Dear Northern California,
I’ve polluted my body—drank all of your wine, smoked all of your medical marijuana, eaten forbidden foie gras, stuffed myself to the gills with bajillion-course tasting menus slathered in butter and bone marrow and I drank your beer, so much beer. But now, now I need a retreat. A cleanse for the spirit and the body. A walk in the woods that is much more than just a walk in the woods.
And that is where your immense redwoods, your majestic coastal displays and your miles and miles of undiscovered mushroom foraging hunting grounds come in.

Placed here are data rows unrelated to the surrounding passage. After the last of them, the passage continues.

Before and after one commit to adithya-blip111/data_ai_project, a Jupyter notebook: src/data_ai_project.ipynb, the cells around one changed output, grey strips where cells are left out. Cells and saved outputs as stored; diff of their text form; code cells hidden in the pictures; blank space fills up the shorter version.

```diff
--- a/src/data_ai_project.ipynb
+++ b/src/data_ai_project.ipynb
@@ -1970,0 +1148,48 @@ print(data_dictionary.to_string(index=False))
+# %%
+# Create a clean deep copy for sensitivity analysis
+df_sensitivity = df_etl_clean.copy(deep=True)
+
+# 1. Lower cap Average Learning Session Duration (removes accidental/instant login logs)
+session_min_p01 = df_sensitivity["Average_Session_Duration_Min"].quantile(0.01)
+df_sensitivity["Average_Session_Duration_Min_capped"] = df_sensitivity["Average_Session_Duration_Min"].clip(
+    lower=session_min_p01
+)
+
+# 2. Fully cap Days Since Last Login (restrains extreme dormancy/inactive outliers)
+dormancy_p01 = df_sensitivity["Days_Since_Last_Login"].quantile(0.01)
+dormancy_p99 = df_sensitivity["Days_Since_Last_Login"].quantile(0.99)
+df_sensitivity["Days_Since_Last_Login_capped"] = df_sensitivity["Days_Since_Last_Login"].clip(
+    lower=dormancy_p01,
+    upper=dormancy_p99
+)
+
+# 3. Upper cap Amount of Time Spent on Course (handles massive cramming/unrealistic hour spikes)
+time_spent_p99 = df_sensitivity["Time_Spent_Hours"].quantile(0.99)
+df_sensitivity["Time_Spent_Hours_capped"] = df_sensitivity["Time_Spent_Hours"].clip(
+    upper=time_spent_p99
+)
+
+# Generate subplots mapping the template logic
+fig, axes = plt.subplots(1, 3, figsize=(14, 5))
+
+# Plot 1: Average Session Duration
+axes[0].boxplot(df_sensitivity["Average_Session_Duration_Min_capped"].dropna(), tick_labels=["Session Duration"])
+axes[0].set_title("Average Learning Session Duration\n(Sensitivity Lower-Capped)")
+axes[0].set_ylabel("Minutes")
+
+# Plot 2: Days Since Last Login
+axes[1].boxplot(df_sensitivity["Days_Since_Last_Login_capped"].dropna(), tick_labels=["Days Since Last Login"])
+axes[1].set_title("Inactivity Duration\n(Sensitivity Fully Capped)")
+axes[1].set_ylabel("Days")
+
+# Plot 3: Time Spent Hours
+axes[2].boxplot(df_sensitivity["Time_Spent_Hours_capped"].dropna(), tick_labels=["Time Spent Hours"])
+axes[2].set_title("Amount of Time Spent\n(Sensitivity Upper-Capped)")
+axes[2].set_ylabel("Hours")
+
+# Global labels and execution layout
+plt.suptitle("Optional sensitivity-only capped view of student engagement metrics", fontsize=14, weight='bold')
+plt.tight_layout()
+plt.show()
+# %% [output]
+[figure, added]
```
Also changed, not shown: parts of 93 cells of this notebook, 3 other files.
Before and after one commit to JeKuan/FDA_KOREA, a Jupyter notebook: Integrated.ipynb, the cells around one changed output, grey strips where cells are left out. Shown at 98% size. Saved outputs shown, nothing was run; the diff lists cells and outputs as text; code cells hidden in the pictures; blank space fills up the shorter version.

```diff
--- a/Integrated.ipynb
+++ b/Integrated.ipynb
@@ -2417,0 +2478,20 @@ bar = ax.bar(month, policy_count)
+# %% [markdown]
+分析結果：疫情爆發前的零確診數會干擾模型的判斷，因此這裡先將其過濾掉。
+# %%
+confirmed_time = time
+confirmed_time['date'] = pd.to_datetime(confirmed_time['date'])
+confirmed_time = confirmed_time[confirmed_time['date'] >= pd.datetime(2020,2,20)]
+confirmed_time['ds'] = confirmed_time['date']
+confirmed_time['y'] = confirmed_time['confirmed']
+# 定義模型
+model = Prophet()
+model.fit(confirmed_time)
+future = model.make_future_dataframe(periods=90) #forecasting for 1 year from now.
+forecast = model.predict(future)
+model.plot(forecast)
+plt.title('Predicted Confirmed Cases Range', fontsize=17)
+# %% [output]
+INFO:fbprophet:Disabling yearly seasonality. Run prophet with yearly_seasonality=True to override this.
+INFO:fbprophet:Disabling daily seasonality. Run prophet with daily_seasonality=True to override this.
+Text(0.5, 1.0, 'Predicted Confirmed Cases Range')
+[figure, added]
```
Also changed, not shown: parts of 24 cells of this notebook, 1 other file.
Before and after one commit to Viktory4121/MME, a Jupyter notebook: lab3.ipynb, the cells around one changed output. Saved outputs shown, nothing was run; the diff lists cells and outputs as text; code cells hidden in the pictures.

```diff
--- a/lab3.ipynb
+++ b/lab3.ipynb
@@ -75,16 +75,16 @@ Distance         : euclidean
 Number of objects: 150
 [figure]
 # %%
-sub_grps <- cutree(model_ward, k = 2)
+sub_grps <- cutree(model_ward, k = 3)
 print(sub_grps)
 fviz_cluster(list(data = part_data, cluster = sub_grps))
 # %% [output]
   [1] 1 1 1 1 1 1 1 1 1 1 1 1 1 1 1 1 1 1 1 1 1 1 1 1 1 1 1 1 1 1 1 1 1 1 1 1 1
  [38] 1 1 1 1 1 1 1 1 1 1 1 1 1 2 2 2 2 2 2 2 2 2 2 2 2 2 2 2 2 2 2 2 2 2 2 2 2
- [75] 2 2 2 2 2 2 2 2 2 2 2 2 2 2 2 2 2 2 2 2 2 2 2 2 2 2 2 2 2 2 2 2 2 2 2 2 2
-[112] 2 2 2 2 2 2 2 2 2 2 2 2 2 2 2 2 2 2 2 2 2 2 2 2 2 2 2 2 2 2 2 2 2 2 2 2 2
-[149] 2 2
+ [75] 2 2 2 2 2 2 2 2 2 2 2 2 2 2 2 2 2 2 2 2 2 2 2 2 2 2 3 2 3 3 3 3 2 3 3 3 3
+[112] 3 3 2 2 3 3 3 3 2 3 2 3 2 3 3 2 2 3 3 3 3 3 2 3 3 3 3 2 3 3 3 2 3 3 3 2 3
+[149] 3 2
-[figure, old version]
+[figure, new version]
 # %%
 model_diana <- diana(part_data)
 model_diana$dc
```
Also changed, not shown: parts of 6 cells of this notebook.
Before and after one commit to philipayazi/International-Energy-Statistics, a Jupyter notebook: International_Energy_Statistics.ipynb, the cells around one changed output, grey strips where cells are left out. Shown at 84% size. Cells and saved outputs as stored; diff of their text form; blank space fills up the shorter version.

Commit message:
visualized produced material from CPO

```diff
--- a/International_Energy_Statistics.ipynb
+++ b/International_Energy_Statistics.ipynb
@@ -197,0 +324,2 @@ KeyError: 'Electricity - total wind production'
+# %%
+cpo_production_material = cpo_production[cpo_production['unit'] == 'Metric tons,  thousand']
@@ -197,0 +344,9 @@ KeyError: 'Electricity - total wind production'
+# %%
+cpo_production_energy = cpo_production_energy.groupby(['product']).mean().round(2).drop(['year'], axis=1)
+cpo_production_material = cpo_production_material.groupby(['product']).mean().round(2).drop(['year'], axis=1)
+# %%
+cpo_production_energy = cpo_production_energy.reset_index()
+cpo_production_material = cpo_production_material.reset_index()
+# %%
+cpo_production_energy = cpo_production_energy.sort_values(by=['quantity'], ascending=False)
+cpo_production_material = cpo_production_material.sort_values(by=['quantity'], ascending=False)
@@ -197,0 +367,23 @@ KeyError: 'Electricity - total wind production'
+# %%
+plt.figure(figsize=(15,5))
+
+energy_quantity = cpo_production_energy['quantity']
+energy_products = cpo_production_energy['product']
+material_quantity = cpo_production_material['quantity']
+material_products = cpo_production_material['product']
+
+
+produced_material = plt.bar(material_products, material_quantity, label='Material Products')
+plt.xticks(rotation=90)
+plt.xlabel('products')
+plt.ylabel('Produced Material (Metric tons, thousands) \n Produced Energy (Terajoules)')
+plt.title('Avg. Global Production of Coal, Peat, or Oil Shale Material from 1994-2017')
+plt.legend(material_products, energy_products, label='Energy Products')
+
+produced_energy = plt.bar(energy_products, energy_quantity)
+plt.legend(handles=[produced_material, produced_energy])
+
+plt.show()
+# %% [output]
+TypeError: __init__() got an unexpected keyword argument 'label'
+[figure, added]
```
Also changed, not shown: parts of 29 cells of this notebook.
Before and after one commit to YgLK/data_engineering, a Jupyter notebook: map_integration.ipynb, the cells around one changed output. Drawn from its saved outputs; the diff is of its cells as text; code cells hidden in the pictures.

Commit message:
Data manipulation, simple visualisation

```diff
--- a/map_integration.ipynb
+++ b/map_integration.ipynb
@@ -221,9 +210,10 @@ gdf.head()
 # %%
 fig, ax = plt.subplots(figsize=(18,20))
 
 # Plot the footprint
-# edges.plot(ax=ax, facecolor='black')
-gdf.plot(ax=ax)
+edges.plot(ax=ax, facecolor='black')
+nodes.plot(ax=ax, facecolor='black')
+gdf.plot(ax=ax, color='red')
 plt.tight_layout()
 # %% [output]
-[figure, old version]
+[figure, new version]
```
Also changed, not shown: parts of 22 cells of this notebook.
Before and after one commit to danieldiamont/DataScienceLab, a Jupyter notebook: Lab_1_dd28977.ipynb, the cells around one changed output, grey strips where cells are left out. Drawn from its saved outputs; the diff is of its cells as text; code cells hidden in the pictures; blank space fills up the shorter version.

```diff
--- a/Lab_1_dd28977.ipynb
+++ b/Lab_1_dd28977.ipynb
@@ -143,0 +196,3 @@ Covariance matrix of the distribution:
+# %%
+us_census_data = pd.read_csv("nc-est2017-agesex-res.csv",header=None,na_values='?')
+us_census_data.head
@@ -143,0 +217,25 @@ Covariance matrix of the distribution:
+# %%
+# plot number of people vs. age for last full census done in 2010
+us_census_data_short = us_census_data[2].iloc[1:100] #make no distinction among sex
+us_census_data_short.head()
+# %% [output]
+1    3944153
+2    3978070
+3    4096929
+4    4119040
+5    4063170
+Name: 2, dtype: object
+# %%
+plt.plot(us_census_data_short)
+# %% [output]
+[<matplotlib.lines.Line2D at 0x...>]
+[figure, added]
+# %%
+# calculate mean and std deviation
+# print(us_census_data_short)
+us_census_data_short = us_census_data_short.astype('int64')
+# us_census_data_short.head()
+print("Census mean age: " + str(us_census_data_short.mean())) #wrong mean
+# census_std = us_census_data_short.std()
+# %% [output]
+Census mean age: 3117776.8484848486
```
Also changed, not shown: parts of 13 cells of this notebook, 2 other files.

Few forces on earth are more regenerative than water. What I need to start this journey is a dip in a natural hot springs bath in a place of solace, beauty and desolation. Harbin Hot Springs on 5,000 acres north of Napa Valley is one of the oldest such retreats in Northern California. The place drips with delights for the senses and offers all of these things (desolation, beauty), plus a healthy dose of freedom in the liberal attitude toward public nudity taken there. The waters in the communal soaking pool come to you just as they have from the ground—at times burbling and hot, others soothingly warm and then others bracingly cold.
It’s a good start on getting a clear head. But there’s much more to be done.
Hunting mushrooms is a meditative experience. More so than even hiking itself. You are out in the woods, taking in the natural beauty of a place like Salt Point State Park on the Sonoma Coast. But all the while your senses are keyed in, your eyes scanning the ground, looking for the hedgehog, oyster, candy cap or even porcini in a haystack. Hopefully you’ve brought an experienced forager to guide you and make sure you don’t accidentally collect one of the many varieties of poison mushroom. And when you do find one that’s safe (for they almost always grow in clusters) the mycological delight is its own reward. But so is the dinner you will have later.
Mushrooms can be difficult to spot. Redwoods are not. Soaring 50 to 100 feet in the sky and growing in dense groves, the giant redwoods are a miracle of nature, though generally beyond the reach of any ordinary literal tree hugger (sometimes a trunk is so big around that 15 people could form a circle around it).
Muir Woods, a national park named for John Muir, are some of the most accessible redwood groves between San Francisco and Sonoma. And while they are very pretty (also damp) they cannot compare to the awe of the thickets in Mendocino in parks like Van Damme State Park and Jackson State Park. At the former, hiking through the adorably named pygmy forest down to the water is the attraction. It’s also where Kayak Mendocino can outfit and guide guests through sea caves. The latter is where you can get lost. Well and away California’s largest state park, more than 50,000 acres of redwoods surround the hiking paths—the only thing to be seen are redwoods soaring overheard in every direction. The dense foliage and craggy rocks feel prehistoric. Whatever thoughts previously clouded your mind evaporate once you disappear into the groves.
For virgin growth untouched by loggers (if the spiritual side of you needs such things), Hendy Woods is the place to go. Once home to a hermit named Hendy who lived in a redwood stump, the few-mile loop trail is not strenuous and offers swimming, kayaking and canoeing. To truly connect to the giants, nothing beats floating by in a canoe actually made from a redwood tree, like those supplied by Catch-a-Canoe.
What I really need now, California, is to sleep among the sequoias, feel their magic and mystery at night and listen to wind rustling their ancient branches. And Camp Navarro, which opened recently in what was once a Boy Scout Camp in the 1950s, offers all of this and more. The accommodations (cabins, tents and lodges), are just this side of rustic, though with a distinct sense of style and somewhat magical. Just like the surroundings.
901 Masonite Industrial Road, Navarro
Highway 1, Mendocino
Harbin Hot Springs
18424 Harbin Springs Rd, Middletown
Hendy Woods State Park, Philo
Jackson State Forest, Fort Bragg
Trailhead at Ft. Bragg-Willits Road
Van Damme Beach State Park, Little River
Muir Woods, Mill Valley
Salt Point State Park, Jenner
Van Damme State Park
8001 N. Highway 1, Little River
redwood photo by Max Flatow
other Photos courtesy of Kayak Mendocino and California State Parks